**** Task data ****
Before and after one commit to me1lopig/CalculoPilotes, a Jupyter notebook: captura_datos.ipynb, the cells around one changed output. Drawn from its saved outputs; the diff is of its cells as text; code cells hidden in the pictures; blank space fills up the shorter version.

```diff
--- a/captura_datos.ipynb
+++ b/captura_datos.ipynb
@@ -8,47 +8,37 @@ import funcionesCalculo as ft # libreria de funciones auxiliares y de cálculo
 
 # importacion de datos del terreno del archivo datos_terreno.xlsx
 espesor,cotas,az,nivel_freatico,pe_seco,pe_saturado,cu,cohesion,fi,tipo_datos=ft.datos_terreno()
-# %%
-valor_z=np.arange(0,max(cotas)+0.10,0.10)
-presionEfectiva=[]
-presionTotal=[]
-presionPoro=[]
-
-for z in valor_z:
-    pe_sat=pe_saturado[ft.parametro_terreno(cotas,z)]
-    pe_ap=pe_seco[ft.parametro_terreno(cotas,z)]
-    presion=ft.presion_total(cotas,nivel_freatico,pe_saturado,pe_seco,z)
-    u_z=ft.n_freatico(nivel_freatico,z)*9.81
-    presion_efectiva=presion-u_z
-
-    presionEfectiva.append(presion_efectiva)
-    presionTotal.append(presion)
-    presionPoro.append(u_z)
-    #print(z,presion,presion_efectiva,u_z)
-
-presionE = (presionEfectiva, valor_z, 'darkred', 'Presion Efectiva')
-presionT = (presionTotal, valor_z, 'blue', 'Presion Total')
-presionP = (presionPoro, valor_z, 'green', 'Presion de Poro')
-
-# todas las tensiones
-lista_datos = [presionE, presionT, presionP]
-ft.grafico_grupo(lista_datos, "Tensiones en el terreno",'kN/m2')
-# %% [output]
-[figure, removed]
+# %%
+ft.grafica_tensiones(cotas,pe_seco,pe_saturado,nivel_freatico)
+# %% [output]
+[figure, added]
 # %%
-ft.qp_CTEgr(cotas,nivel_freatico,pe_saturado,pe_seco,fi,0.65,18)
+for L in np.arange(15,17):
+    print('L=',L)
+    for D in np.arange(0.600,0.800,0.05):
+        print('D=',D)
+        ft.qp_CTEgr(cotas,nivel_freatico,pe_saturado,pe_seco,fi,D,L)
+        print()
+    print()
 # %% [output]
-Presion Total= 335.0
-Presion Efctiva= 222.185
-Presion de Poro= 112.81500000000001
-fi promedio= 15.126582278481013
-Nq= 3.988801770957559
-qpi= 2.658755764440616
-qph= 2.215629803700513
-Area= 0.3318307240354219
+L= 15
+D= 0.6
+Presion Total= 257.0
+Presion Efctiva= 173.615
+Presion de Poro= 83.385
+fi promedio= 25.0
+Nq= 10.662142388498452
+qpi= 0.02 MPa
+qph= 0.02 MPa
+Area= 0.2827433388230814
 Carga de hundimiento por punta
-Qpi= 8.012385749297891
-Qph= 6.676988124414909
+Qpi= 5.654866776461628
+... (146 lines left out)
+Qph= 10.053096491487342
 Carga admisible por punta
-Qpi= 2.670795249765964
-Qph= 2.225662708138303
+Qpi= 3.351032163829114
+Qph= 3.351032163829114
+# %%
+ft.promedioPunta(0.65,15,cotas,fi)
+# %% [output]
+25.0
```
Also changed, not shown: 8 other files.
****
## Task instructions
Write out each entry above exactly as it is written.

## Result for this task
Before and after one commit to me1lopig/CalculoPilotes, a Jupyter notebook: captura_datos.ipynb, the cells around one changed output. Drawn from its saved outputs; the diff is of its cells as text; code cells hidden in the pictures; blank space fills up the shorter version.

```diff
--- a/captura_datos.ipynb
+++ b/captura_datos.ipynb
@@ -8,47 +8,37 @@ import funcionesCalculo as ft # libreria de funciones auxiliares y de cálculo
 
 # importacion de datos del terreno del archivo datos_terreno.xlsx
 espesor,cotas,az,nivel_freatico,pe_seco,pe_saturado,cu,cohesion,fi,tipo_datos=ft.datos_terreno()
-# %%
-valor_z=np.arange(0,max(cotas)+0.10,0.10)
-presionEfectiva=[]
-presionTotal=[]
-presionPoro=[]
-
-for z in valor_z:
-    pe_sat=pe_saturado[ft.parametro_terreno(cotas,z)]
-    pe_ap=pe_seco[ft.parametro_terreno(cotas,z)]
-    presion=ft.presion_total(cotas,nivel_freatico,pe_saturado,pe_seco,z)
-    u_z=ft.n_freatico(nivel_freatico,z)*9.81
-    presion_efectiva=presion-u_z
-
-    presionEfectiva.append(presion_efectiva)
-    presionTotal.append(presion)
-    presionPoro.append(u_z)
-    #print(z,presion,presion_efectiva,u_z)
-
-presionE = (presionEfectiva, valor_z, 'darkred', 'Presion Efectiva')
-presionT = (presionTotal, valor_z, 'blue', 'Presion Total')
-presionP = (presionPoro, valor_z, 'green', 'Presion de Poro')
-
-# todas las tensiones
-lista_datos = [presionE, presionT, presionP]
-ft.grafico_grupo(lista_datos, "Tensiones en el terreno",'kN/m2')
-# %% [output]
-[figure, removed]
+# %%
+ft.grafica_tensiones(cotas,pe_seco,pe_saturado,nivel_freatico)
+# %% [output]
+[figure, added]
 # %%
-ft.qp_CTEgr(cotas,nivel_freatico,pe_saturado,pe_seco,fi,0.65,18)
+for L in np.arange(15,17):
+    print('L=',L)
+    for D in np.arange(0.600,0.800,0.05):
+        print('D=',D)
+        ft.qp_CTEgr(cotas,nivel_freatico,pe_saturado,pe_seco,fi,D,L)
+        print()
+    print()
 # %% [output]
-Presion Total= 335.0
-Presion Efctiva= 222.185
-Presion de Poro= 112.81500000000001
-fi promedio= 15.126582278481013
-Nq= 3.988801770957559
-qpi= 2.658755764440616
-qph= 2.215629803700513
-Area= 0.3318307240354219
+L= 15
+D= 0.6
+Presion Total= 257.0
+Presion Efctiva= 173.615
+Presion de Poro= 83.385
+fi promedio= 25.0
+Nq= 10.662142388498452
+qpi= 0.02 MPa
+qph= 0.02 MPa
+Area= 0.2827433388230814
 Carga de hundimiento por punta
-Qpi= 8.012385749297891
-Qph= 6.676988124414909
+Qpi= 5.654866776461628
+... (146 lines left out)
+Qph= 10.053096491487342
 Carga admisible por punta
-Qpi= 2.670795249765964
-Qph= 2.225662708138303
+Qpi= 3.351032163829114
+Qph= 3.351032163829114
+# %%
+ft.promedioPunta(0.65,15,cotas,fi)
+# %% [output]
+25.0
```
Also changed, not shown: 8 other files.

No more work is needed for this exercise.